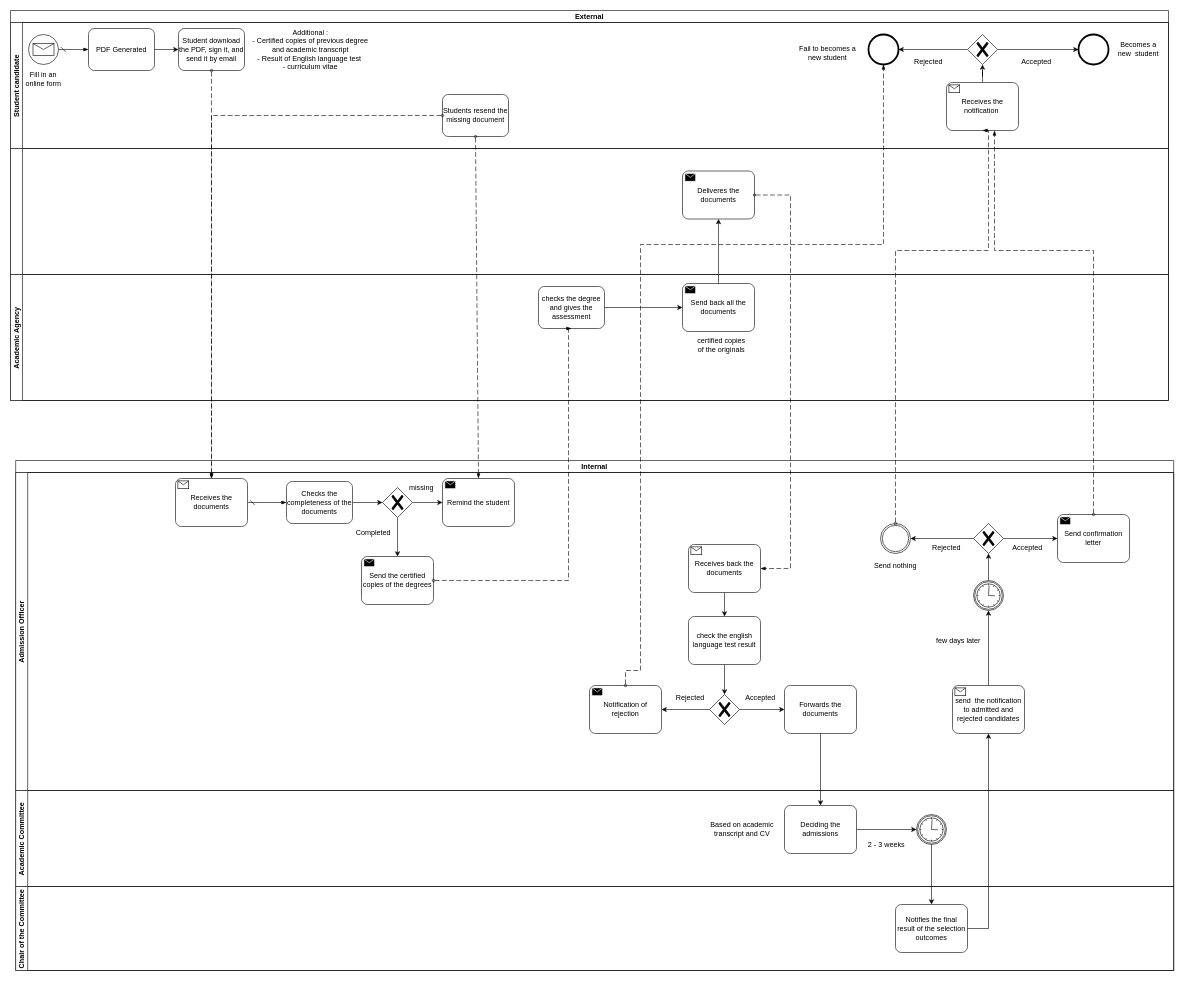
The draw.io diagram page "Redesign" (2 of 2) of Untitled Diagram.drawio in FricoSimon/BPMN, before the edit. Source tidied: cells renumbered, new cells numbered last; positions are measured from the earlier drawing's top-left corner, leaving out a move shared by most shapes. Both pictures are drawn from the tidied source at 60%, with x=0, y=0 at pixel (10, 10).
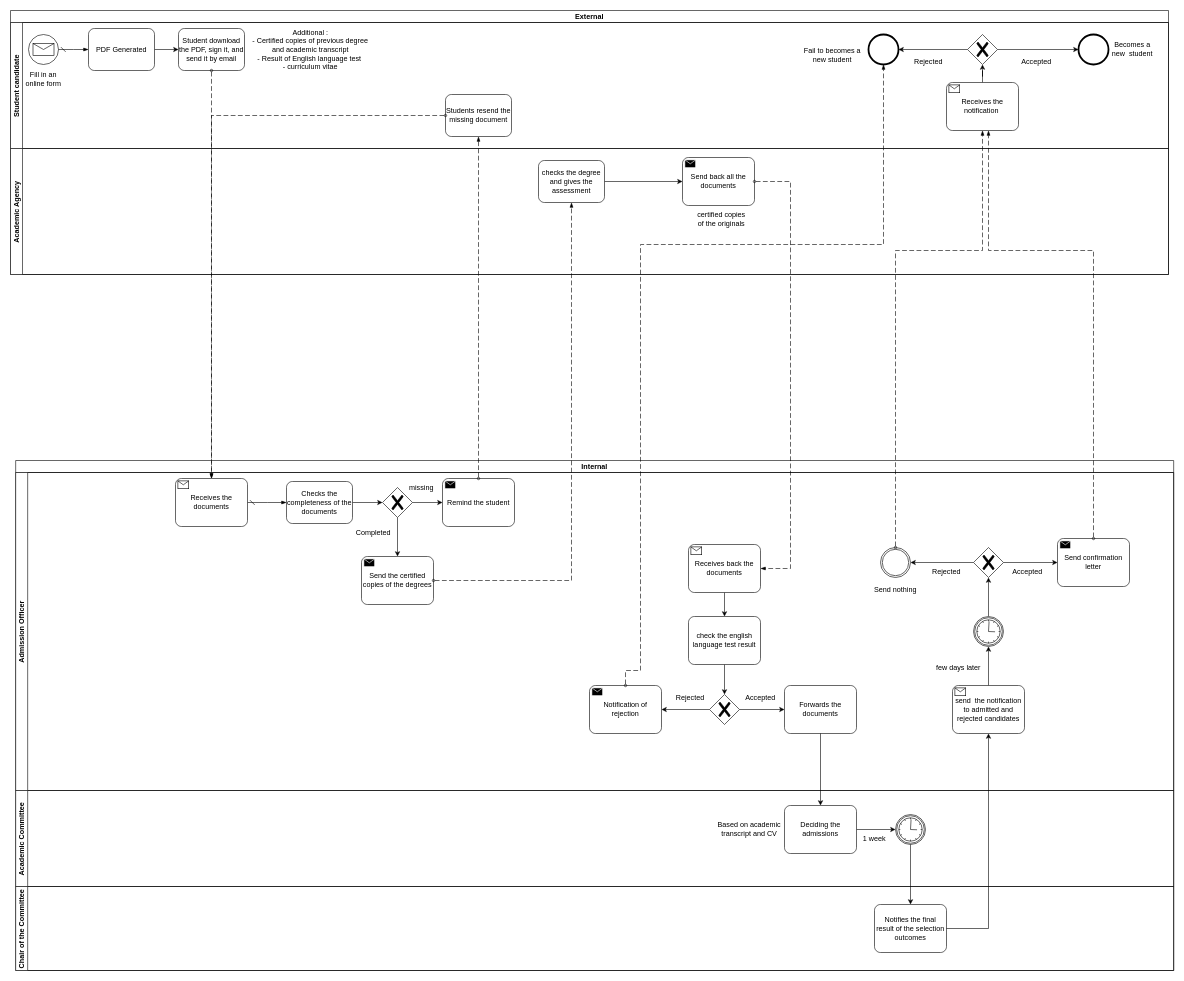
Above is the later version.

Commit message:
Final Redesign BPMN University

The change refers to these unchanged cells:
```xml
<mxCell id="3" value="Student candidate" style="swimlane;startSize=20;horizontal=0;" parent="2" vertex="1">
  <mxGeometry y="20" width="1930" height="210" as="geometry" />
</mxCell>
<mxCell id="13" value="Receives the notification " style="points=[[0.25,0,0],[0.5,0,0],[0.75,0,0],[1,0.25,0],[1,0.5,0],[1,0.75,0],[0.75,1,0],[0.5,1,0],[0.25,1,0],[0,0.75,0],[0,0.5,0],[0,0.25,0]];shape=mxgraph.bpmn.task;whiteSpace=wrap;rectStyle=rounded;size=10;taskMarker=receive;" parent="3" vertex="1">
  <mxGeometry x="1560" y="100" width="120" height="80" as="geometry" />
</mxCell>
<mxCell id="27" value="checks the degree and gives the assessment" style="points=[[0.25,0,0],[0.5,0,0],[0.75,0,0],[1,0.25,0],[1,0.5,0],[1,0.75,0],[0.75,1,0],[0.5,1,0],[0.25,1,0],[0,0.75,0],[0,0.5,0],[0,0.25,0]];shape=mxgraph.bpmn.task;whiteSpace=wrap;rectStyle=rounded;size=10;taskMarker=abstract;" parent="25" vertex="1">
  <mxGeometry x="880" y="20" width="110" height="70" as="geometry" />
</mxCell>
<mxCell id="28" value="Send back all the documents" style="points=[[0.25,0,0],[0.5,0,0],[0.75,0,0],[1,0.25,0],[1,0.5,0],[1,0.75,0],[0.75,1,0],[0.5,1,0],[0.25,1,0],[0,0.75,0],[0,0.5,0],[0,0.25,0]];shape=mxgraph.bpmn.task;whiteSpace=wrap;rectStyle=rounded;size=10;taskMarker=send;" parent="25" vertex="1">
  <mxGeometry x="1120" y="15" width="120" height="80" as="geometry" />
</mxCell>
<mxCell id="32" value="Admission Officer" style="swimlane;startSize=20;horizontal=0;" parent="31" vertex="1">
  <mxGeometry y="20" width="1930" height="530" as="geometry" />
</mxCell>
<mxCell id="40" value="Send the certified copies of the degrees" style="points=[[0.25,0,0],[0.5,0,0],[0.75,0,0],[1,0.25,0],[1,0.5,0],[1,0.75,0],[0.75,1,0],[0.5,1,0],[0.25,1,0],[0,0.75,0],[0,0.5,0],[0,0.25,0]];shape=mxgraph.bpmn.task;whiteSpace=wrap;rectStyle=rounded;size=10;taskMarker=send;" parent="32" vertex="1">
  <mxGeometry x="576.4" y="140" width="120" height="80" as="geometry" />
</mxCell>
<mxCell id="42" value="Remind the student" style="points=[[0.25,0,0],[0.5,0,0],[0.75,0,0],[1,0.25,0],[1,0.5,0],[1,0.75,0],[0.75,1,0],[0.5,1,0],[0.25,1,0],[0,0.75,0],[0,0.5,0],[0,0.25,0]];shape=mxgraph.bpmn.task;whiteSpace=wrap;rectStyle=rounded;size=10;taskMarker=send;" parent="32" vertex="1">
  <mxGeometry x="711.4" y="10" width="120" height="80" as="geometry" />
</mxCell>
<mxCell id="45" value="Receives back the documents" style="points=[[0.25,0,0],[0.5,0,0],[0.75,0,0],[1,0.25,0],[1,0.5,0],[1,0.75,0],[0.75,1,0],[0.5,1,0],[0.25,1,0],[0,0.75,0],[0,0.5,0],[0,0.25,0]];shape=mxgraph.bpmn.task;whiteSpace=wrap;rectStyle=rounded;size=10;taskMarker=receive;" parent="32" vertex="1">
  <mxGeometry x="1121.4" y="120" width="120" height="80" as="geometry" />
</mxCell>
<mxCell id="68" value="Academic Committee" style="swimlane;startSize=20;horizontal=0;" parent="31" vertex="1">
  <mxGeometry y="550" width="1930" height="160" as="geometry" />
</mxCell>
<mxCell id="74" value="Chair of the Committee" style="swimlane;startSize=20;horizontal=0;" parent="31" vertex="1">
  <mxGeometry y="710" width="1930" height="140" as="geometry" />
</mxCell>
```

The edit, as a diff of the source:
```diff
@@
     <mxCell id="2" value="External" style="swimlane;horizontal=1;startSize=20;" parent="1" vertex="1">
-      <mxGeometry width="1930" height="650" as="geometry" />
+      <mxGeometry width="1930" height="440" as="geometry" />
     </mxCell>
@@
     <mxCell id="11" value="Students resend the missing document" style="points=[[0.25,0,0],[0.5,0,0],[0.75,0,0],[1,0.25,0],[1,0.5,0],[1,0.75,0],[0.75,1,0],[0.5,1,0],[0.25,1,0],[0,0.75,0],[0,0.5,0],[0,0.25,0]];shape=mxgraph.bpmn.task;whiteSpace=wrap;rectStyle=rounded;size=10;taskMarker=abstract;" parent="3" vertex="1">
-      <mxGeometry x="720" y="120" width="110" height="70" as="geometry" />
+      <mxGeometry x="725" y="120" width="110" height="70" as="geometry" />
     </mxCell>
@@
     <mxCell id="19" value="Becomes a new&amp;nbsp; student" style="text;html=1;strokeColor=none;fillColor=none;align=center;verticalAlign=middle;whiteSpace=wrap;rounded=0;" parent="3" vertex="1">
-      <mxGeometry x="1840" y="30" width="80" height="30" as="geometry" />
+      <mxGeometry x="1830" y="30" width="80" height="30" as="geometry" />
     </mxCell>
@@
     <mxCell id="22" value="Fail to becomes a new student" style="text;html=1;strokeColor=none;fillColor=none;align=center;verticalAlign=middle;whiteSpace=wrap;rounded=0;" parent="3" vertex="1">
-      <mxGeometry x="1302" y="26" width="120" height="50" as="geometry" />
+      <mxGeometry x="1310" y="30" width="120" height="50" as="geometry" />
     </mxCell>
-    <mxCell id="23" style="swimlane;startSize=20;horizontal=0;" parent="2" vertex="1">
-      <mxGeometry y="230" width="1930" height="210" as="geometry" />
-    </mxCell>
-    <mxCell id="24" value="Deliveres the documents" style="points=[[0.25,0,0],[0.5,0,0],[0.75,0,0],[1,0.25,0],[1,0.5,0],[1,0.75,0],[0.75,1,0],[0.5,1,0],[0.25,1,0],[0,0.75,0],[0,0.5,0],[0,0.25,0]];shape=mxgraph.bpmn.task;whiteSpace=wrap;rectStyle=rounded;size=10;taskMarker=send;" parent="23" vertex="1">
-      <mxGeometry x="1120" y="37.5" width="120" height="80" as="geometry" />
-    </mxCell>
     <mxCell id="25" value="Academic Agency" style="swimlane;startSize=20;horizontal=0;" parent="2" vertex="1">
-      <mxGeometry y="440" width="1930" height="210" as="geometry" />
+      <mxGeometry y="230" width="1930" height="210" as="geometry" />
     </mxCell>
@@
-    <mxCell id="30" style="edgeStyle=orthogonalEdgeStyle;rounded=0;jettySize=auto;html=1;entryX=0.5;entryY=1;entryDx=0;entryDy=0;entryPerimeter=0;" parent="2" edge="1" source="28" target="24">
-      <mxGeometry relative="1" as="geometry" />
-    </mxCell>
@@
     <mxCell id="58" style="points=[[0.145,0.145,0],[0.5,0,0],[0.855,0.145,0],[1,0.5,0],[0.855,0.855,0],[0.5,1,0],[0.145,0.855,0],[0,0.5,0]];shape=mxgraph.bpmn.event;html=1;verticalLabelPosition=bottom;labelBackgroundColor=#ffffff;verticalAlign=top;align=center;perimeter=ellipsePerimeter;outlineConnect=0;outline=catching;symbol=timer;" parent="32" vertex="1">
-      <mxGeometry x="1596.4" y="180" width="50" height="50" as="geometry" />
+      <mxGeometry x="1596.4" y="240" width="50" height="50" as="geometry" />
     </mxCell>
     <mxCell id="59" value="few days later" style="text;html=1;strokeColor=none;fillColor=none;align=center;verticalAlign=middle;whiteSpace=wrap;rounded=0;" parent="32" vertex="1">
-      <mxGeometry x="1531.4" y="265" width="80" height="30" as="geometry" />
+      <mxGeometry x="1531.4" y="310" width="80" height="30" as="geometry" />
     </mxCell>
@@
     <mxCell id="62" style="points=[[0.145,0.145,0],[0.5,0,0],[0.855,0.145,0],[1,0.5,0],[0.855,0.855,0],[0.5,1,0],[0.145,0.855,0],[0,0.5,0]];shape=mxgraph.bpmn.event;html=1;verticalLabelPosition=bottom;labelBackgroundColor=#ffffff;verticalAlign=top;align=center;perimeter=ellipsePerimeter;outlineConnect=0;outline=throwing;symbol=general;" parent="32" vertex="1">
-      <mxGeometry x="1441.4" y="85" width="50" height="50" as="geometry" />
+      <mxGeometry x="1441.4" y="125" width="50" height="50" as="geometry" />
     </mxCell>
     <mxCell id="63" value="Rejected" style="text;html=1;strokeColor=none;fillColor=none;align=center;verticalAlign=middle;whiteSpace=wrap;rounded=0;" parent="32" vertex="1">
-      <mxGeometry x="1511.4" y="110" width="80" height="30" as="geometry" />
+      <mxGeometry x="1511.4" y="150" width="80" height="30" as="geometry" />
     </mxCell>
     <mxCell id="64" value="Send nothing" style="text;html=1;strokeColor=none;fillColor=none;align=center;verticalAlign=middle;whiteSpace=wrap;rounded=0;" parent="32" vertex="1">
-      <mxGeometry x="1426.4" y="140" width="80" height="30" as="geometry" />
+      <mxGeometry x="1426.4" y="180" width="80" height="30" as="geometry" />
     </mxCell>
     <mxCell id="65" value="Send confirmation letter" style="points=[[0.25,0,0],[0.5,0,0],[0.75,0,0],[1,0.25,0],[1,0.5,0],[1,0.75,0],[0.75,1,0],[0.5,1,0],[0.25,1,0],[0,0.75,0],[0,0.5,0],[0,0.25,0]];shape=mxgraph.bpmn.task;whiteSpace=wrap;rectStyle=rounded;size=10;taskMarker=send;" parent="32" vertex="1">
-      <mxGeometry x="1736.4" y="70" width="120" height="80" as="geometry" />
+      <mxGeometry x="1736.4" y="110" width="120" height="80" as="geometry" />
     </mxCell>
     <mxCell id="66" value="Accepted" style="text;html=1;strokeColor=none;fillColor=none;align=center;verticalAlign=middle;whiteSpace=wrap;rounded=0;" parent="32" vertex="1">
-      <mxGeometry x="1646.4" y="110" width="80" height="30" as="geometry" />
+      <mxGeometry x="1646.4" y="150" width="80" height="30" as="geometry" />
     </mxCell>
     <mxCell id="67" style="points=[[0.25,0.25,0],[0.5,0,0],[0.75,0.25,0],[1,0.5,0],[0.75,0.75,0],[0.5,1,0],[0.25,0.75,0],[0,0.5,0]];shape=mxgraph.bpmn.gateway2;html=1;verticalLabelPosition=bottom;labelBackgroundColor=#ffffff;verticalAlign=top;align=center;perimeter=rhombusPerimeter;outlineConnect=0;outline=none;symbol=none;gwType=exclusive;" parent="32" vertex="1">
-      <mxGeometry x="1596.4" y="85" width="50" height="50" as="geometry" />
+      <mxGeometry x="1596.4" y="125" width="50" height="50" as="geometry" />
     </mxCell>
@@
     <mxCell id="69" style="points=[[0.145,0.145,0],[0.5,0,0],[0.855,0.145,0],[1,0.5,0],[0.855,0.855,0],[0.5,1,0],[0.145,0.855,0],[0,0.5,0]];shape=mxgraph.bpmn.event;html=1;verticalLabelPosition=bottom;labelBackgroundColor=#ffffff;verticalAlign=top;align=center;perimeter=ellipsePerimeter;outlineConnect=0;outline=catching;symbol=timer;" parent="68" vertex="1">
-      <mxGeometry x="1501.4" y="40" width="50" height="50" as="geometry" />
+      <mxGeometry x="1466.4" y="40" width="50" height="50" as="geometry" />
     </mxCell>
@@
     <mxCell id="72" value="Based on academic transcript and CV" style="text;html=1;strokeColor=none;fillColor=none;align=center;verticalAlign=middle;whiteSpace=wrap;rounded=0;" parent="68" vertex="1">
-      <mxGeometry x="1151.4" y="35" width="118.6" height="60" as="geometry" />
+      <mxGeometry x="1162.9" y="35" width="118.6" height="60" as="geometry" />
     </mxCell>
-    <mxCell id="73" value="2 - 3 weeks" style="text;html=1;strokeColor=none;fillColor=none;align=center;verticalAlign=middle;whiteSpace=wrap;rounded=0;" parent="68" vertex="1">
-      <mxGeometry x="1411.4" y="75" width="80" height="30" as="geometry" />
+    <mxCell id="73" value="1 week" style="text;html=1;strokeColor=none;fillColor=none;align=center;verticalAlign=middle;whiteSpace=wrap;rounded=0;" parent="68" vertex="1">
+      <mxGeometry x="1391.4" y="65" width="80" height="30" as="geometry" />
     </mxCell>
@@
     <mxCell id="75" value="Notifies the final result of the selection outcomes" style="points=[[0.25,0,0],[0.5,0,0],[0.75,0,0],[1,0.25,0],[1,0.5,0],[1,0.75,0],[0.75,1,0],[0.5,1,0],[0.25,1,0],[0,0.75,0],[0,0.5,0],[0,0.25,0]];shape=mxgraph.bpmn.task;whiteSpace=wrap;rectStyle=rounded;size=10;taskMarker=abstract;" parent="74" vertex="1">
-      <mxGeometry x="1466.4" y="30" width="120" height="80" as="geometry" />
+      <mxGeometry x="1431.4" y="30" width="120" height="80" as="geometry" />
     </mxCell>
@@
-    <mxCell id="80" style="dashed=1;dashPattern=8 4;endArrow=blockThin;endFill=1;startArrow=oval;startFill=0;endSize=6;startSize=4;rounded=0;exitX=0.5;exitY=1;exitDx=0;exitDy=0;exitPerimeter=0;entryX=0.5;entryY=0;entryDx=0;entryDy=0;entryPerimeter=0;" parent="1" edge="1" source="11" target="42">
-      <mxGeometry relative="1" as="geometry" />
-    </mxCell>
-    <mxCell id="81" style="dashed=1;dashPattern=8 4;endArrow=blockThin;endFill=1;startArrow=oval;startFill=0;endSize=6;startSize=4;rounded=0;exitX=1;exitY=0.5;exitDx=0;exitDy=0;exitPerimeter=0;edgeStyle=orthogonalEdgeStyle;entryX=1;entryY=0.5;entryDx=0;entryDy=0;entryPerimeter=0;" parent="1" edge="1" source="24" target="45">
+    <mxCell id="81" style="dashed=1;dashPattern=8 4;endArrow=blockThin;endFill=1;startArrow=oval;startFill=0;endSize=6;startSize=4;rounded=0;exitX=1;exitY=0.5;exitDx=0;exitDy=0;exitPerimeter=0;edgeStyle=orthogonalEdgeStyle;entryX=1;entryY=0.5;entryDx=0;entryDy=0;entryPerimeter=0;" parent="1" edge="1" source="28" target="45">
       <mxGeometry relative="1" as="geometry">
         <Array as="points">
-          <mxPoint x="1300" y="308" />
+          <mxPoint x="1300" y="285" />
           <mxPoint x="1300" y="930" />
         </Array>
       </mxGeometry>
     </mxCell>
     <mxCell id="82" style="dashed=1;dashPattern=8 4;endArrow=blockThin;endFill=1;startArrow=oval;startFill=0;endSize=6;startSize=4;rounded=0;entryX=0.5;entryY=1;entryDx=0;entryDy=0;entryPerimeter=0;exitX=0.5;exitY=0;exitDx=0;exitDy=0;exitPerimeter=0;edgeStyle=orthogonalEdgeStyle;" parent="1" edge="1" source="62" target="13">
       <mxGeometry relative="1" as="geometry">
         <Array as="points">
           <mxPoint x="1475" y="400" />
-          <mxPoint x="1630" y="400" />
+          <mxPoint x="1620" y="400" />
         </Array>
       </mxGeometry>
     </mxCell>
@@
     <mxCell id="84" style="dashed=1;dashPattern=8 4;endArrow=blockThin;endFill=1;startArrow=oval;startFill=0;endSize=6;startSize=4;rounded=0;exitX=0.5;exitY=0;exitDx=0;exitDy=0;exitPerimeter=0;edgeStyle=orthogonalEdgeStyle;" parent="1" edge="1" source="65" target="13">
       <mxGeometry relative="1" as="geometry">
         <Array as="points">
           <mxPoint x="1805" y="400" />
-          <mxPoint x="1640" y="400" />
+          <mxPoint x="1630" y="400" />
         </Array>
       </mxGeometry>
     </mxCell>
@@
     <mxCell id="86" style="dashed=1;dashPattern=8 4;endArrow=blockThin;endFill=1;startArrow=oval;startFill=0;endSize=6;startSize=4;rounded=0;exitX=1;exitY=0.5;exitDx=0;exitDy=0;exitPerimeter=0;entryX=0.5;entryY=1;entryDx=0;entryDy=0;entryPerimeter=0;edgeStyle=orthogonalEdgeStyle;" parent="1" edge="1" source="40" target="27">
       <mxGeometry relative="1" as="geometry">
         <Array as="points">
-          <mxPoint x="930" y="950" />
-          <mxPoint x="930" y="530" />
+          <mxPoint x="935" y="950" />
         </Array>
       </mxGeometry>
     </mxCell>
+    <mxCell id="87" style="dashed=1;dashPattern=8 4;endArrow=blockThin;endFill=1;startArrow=oval;startFill=0;endSize=6;startSize=4;rounded=0;exitX=0.5;exitY=0;exitDx=0;exitDy=0;exitPerimeter=0;entryX=0.5;entryY=1;entryDx=0;entryDy=0;entryPerimeter=0;" parent="1" edge="1" source="42" target="11">
+      <mxGeometry relative="1" as="geometry" />
+    </mxCell>
```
....
> **Work request**
If the word "mxPoint" appears in a line above, copy that line.

> **Solution to the exercise**
-          <mxPoint x="1300" y="308" />
+          <mxPoint x="1300" y="285" />
           <mxPoint x="1300" y="930" />
           <mxPoint x="1475" y="400" />
-          <mxPoint x="1630" y="400" />
+          <mxPoint x="1620" y="400" />
           <mxPoint x="1805" y="400" />
-          <mxPoint x="1640" y="400" />
+          <mxPoint x="1630" y="400" />
-          <mxPoint x="930" y="950" />
-          <mxPoint x="930" y="530" />
+          <mxPoint x="935" y="950" />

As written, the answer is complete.